§ WHAT THIS TASK INVOLVES
Filter the records below for the word "import". Keep each line that has it.
··· DATA TO USE ···
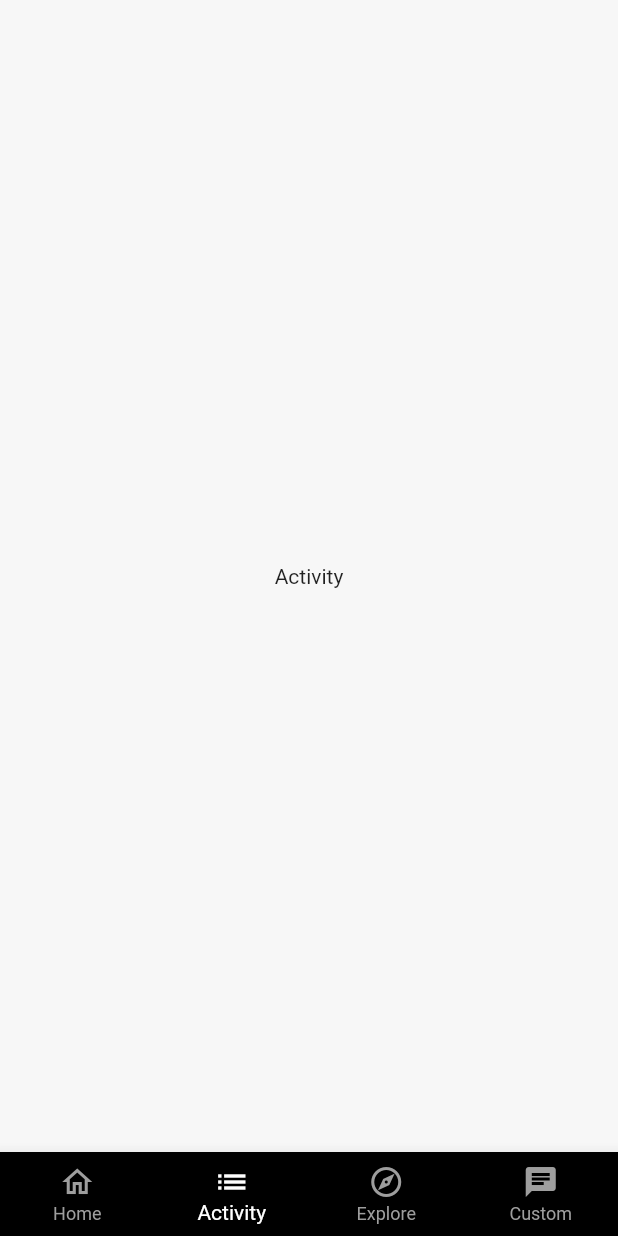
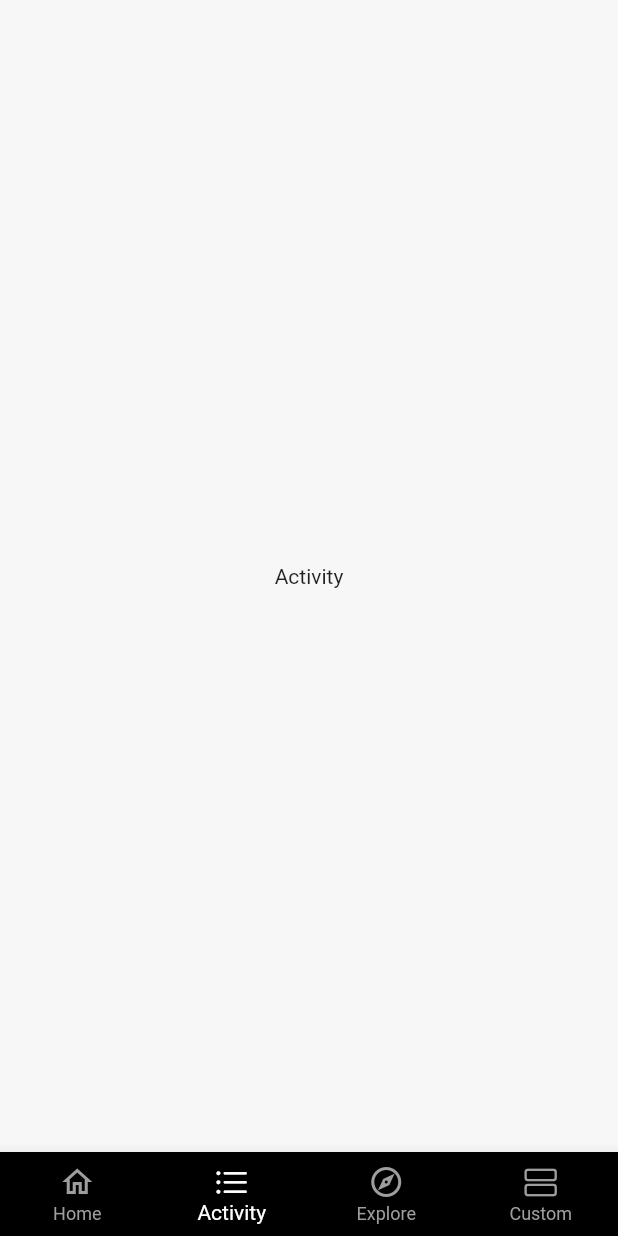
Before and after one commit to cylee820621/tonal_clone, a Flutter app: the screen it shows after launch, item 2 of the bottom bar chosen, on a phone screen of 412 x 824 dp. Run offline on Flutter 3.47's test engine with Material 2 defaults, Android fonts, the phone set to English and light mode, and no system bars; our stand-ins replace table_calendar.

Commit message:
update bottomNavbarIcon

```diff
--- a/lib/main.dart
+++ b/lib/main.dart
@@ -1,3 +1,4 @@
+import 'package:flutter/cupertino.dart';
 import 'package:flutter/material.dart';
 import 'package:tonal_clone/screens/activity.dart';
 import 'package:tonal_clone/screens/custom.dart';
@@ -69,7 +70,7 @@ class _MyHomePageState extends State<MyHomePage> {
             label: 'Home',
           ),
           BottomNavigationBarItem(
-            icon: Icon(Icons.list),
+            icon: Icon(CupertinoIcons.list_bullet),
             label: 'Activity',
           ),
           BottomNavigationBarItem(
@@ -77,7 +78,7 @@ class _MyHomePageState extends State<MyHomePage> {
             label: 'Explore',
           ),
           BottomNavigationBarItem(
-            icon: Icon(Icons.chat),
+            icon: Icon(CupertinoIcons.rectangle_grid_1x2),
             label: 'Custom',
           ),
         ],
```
···
··· DATA TO USE ···
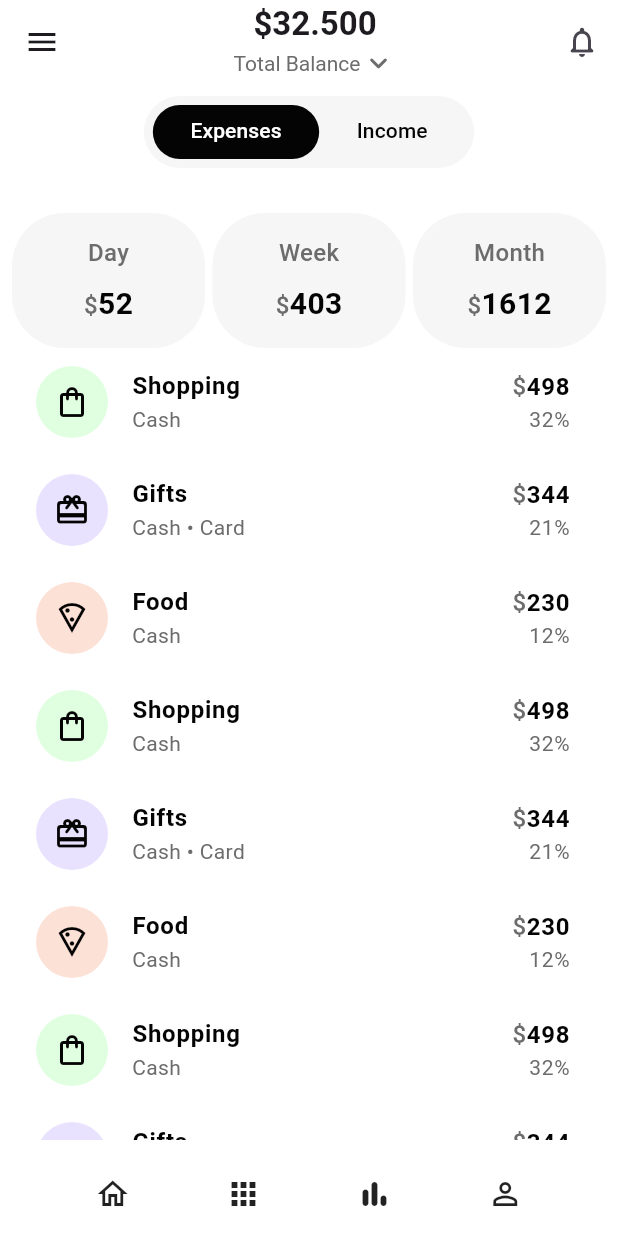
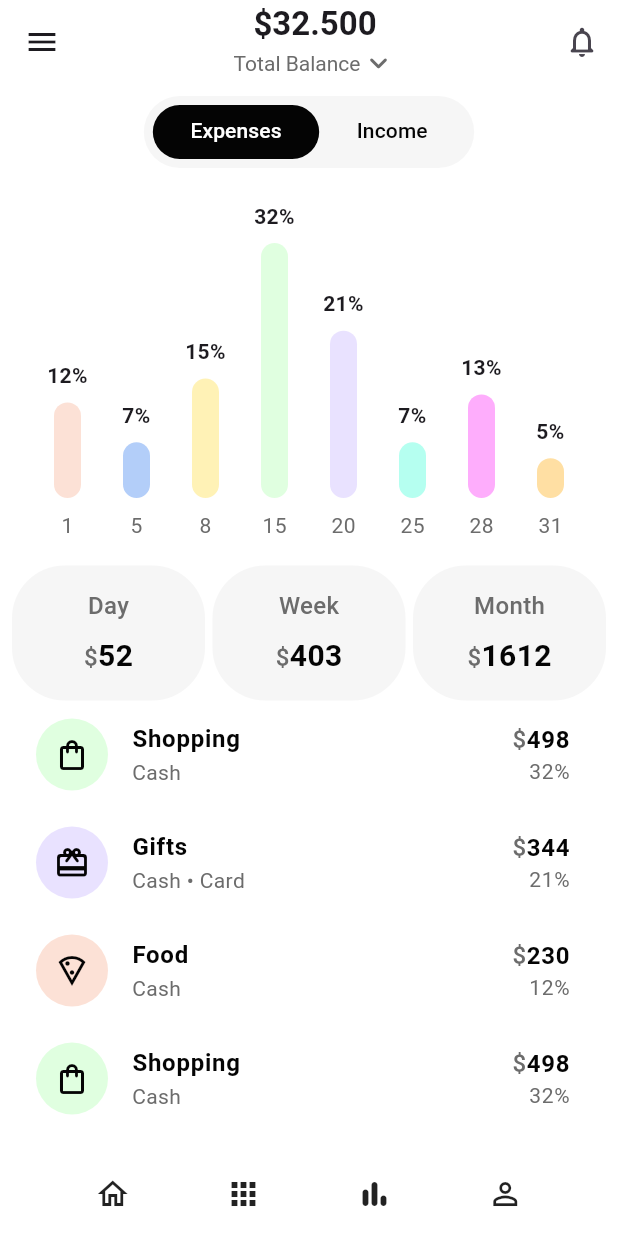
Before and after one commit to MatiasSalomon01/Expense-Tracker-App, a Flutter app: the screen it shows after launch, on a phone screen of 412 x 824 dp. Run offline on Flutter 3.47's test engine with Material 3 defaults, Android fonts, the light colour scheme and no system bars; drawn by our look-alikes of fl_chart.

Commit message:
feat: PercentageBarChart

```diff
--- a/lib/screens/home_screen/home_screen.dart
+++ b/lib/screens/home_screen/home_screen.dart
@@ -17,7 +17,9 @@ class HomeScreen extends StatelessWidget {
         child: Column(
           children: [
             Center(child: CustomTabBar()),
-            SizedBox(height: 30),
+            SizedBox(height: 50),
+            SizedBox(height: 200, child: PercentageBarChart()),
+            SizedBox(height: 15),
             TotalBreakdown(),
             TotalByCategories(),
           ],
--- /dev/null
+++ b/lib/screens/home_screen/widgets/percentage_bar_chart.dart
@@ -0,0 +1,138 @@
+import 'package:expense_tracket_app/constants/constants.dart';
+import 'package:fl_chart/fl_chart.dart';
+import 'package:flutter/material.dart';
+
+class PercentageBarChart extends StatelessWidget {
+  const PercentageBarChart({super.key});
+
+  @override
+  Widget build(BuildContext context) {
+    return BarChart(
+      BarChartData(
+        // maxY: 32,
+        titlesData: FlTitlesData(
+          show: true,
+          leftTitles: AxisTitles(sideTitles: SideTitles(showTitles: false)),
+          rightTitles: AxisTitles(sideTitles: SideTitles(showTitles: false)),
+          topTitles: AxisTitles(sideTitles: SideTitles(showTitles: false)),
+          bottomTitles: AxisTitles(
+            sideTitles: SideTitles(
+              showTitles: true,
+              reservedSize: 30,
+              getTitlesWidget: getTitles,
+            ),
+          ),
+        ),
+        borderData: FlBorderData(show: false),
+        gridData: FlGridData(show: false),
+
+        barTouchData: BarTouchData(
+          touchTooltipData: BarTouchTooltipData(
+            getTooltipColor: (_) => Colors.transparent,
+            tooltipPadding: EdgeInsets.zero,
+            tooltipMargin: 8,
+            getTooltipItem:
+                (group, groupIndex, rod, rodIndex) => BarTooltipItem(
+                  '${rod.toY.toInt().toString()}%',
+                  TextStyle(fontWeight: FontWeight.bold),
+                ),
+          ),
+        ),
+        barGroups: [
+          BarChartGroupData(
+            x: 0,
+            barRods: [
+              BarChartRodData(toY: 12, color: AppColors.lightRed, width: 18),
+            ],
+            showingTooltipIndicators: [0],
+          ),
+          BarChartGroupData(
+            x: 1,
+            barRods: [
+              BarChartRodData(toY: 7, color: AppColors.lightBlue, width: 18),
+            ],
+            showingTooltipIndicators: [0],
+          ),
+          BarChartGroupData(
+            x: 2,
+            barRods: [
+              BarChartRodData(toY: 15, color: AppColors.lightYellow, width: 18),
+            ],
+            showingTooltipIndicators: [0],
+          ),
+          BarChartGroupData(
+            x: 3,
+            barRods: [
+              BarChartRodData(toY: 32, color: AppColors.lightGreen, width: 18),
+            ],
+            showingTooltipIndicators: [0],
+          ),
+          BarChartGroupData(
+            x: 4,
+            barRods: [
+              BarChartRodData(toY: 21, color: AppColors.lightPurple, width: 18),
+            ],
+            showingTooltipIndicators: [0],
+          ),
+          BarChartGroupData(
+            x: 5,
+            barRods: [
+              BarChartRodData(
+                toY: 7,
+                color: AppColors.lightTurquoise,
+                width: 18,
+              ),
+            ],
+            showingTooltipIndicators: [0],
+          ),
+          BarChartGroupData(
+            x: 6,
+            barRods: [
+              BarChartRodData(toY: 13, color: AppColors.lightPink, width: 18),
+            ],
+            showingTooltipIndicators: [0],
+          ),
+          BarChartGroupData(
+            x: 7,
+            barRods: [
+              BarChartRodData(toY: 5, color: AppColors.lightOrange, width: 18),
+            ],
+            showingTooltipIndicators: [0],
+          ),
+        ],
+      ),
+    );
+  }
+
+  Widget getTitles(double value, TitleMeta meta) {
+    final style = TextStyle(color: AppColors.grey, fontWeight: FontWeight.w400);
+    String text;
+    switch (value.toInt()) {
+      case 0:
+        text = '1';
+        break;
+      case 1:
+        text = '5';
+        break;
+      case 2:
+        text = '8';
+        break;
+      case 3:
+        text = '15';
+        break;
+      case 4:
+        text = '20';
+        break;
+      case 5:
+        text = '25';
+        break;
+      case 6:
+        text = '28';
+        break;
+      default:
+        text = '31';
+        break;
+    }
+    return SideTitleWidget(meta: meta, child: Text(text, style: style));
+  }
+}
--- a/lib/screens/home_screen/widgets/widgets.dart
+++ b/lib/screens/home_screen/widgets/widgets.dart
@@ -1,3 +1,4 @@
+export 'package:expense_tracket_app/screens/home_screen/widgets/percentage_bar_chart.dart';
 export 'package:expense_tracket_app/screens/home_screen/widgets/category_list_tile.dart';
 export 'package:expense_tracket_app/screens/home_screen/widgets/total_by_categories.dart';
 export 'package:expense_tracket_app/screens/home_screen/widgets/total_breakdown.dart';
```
···
§ OUTPUT FOR THIS EXERCISE
+import 'package:flutter/cupertino.dart';
 import 'package:flutter/material.dart';
 import 'package:tonal_clone/screens/activity.dart';
 import 'package:tonal_clone/screens/custom.dart';
+import 'package:expense_tracket_app/constants/constants.dart';
+import 'package:fl_chart/fl_chart.dart';
+import 'package:flutter/material.dart';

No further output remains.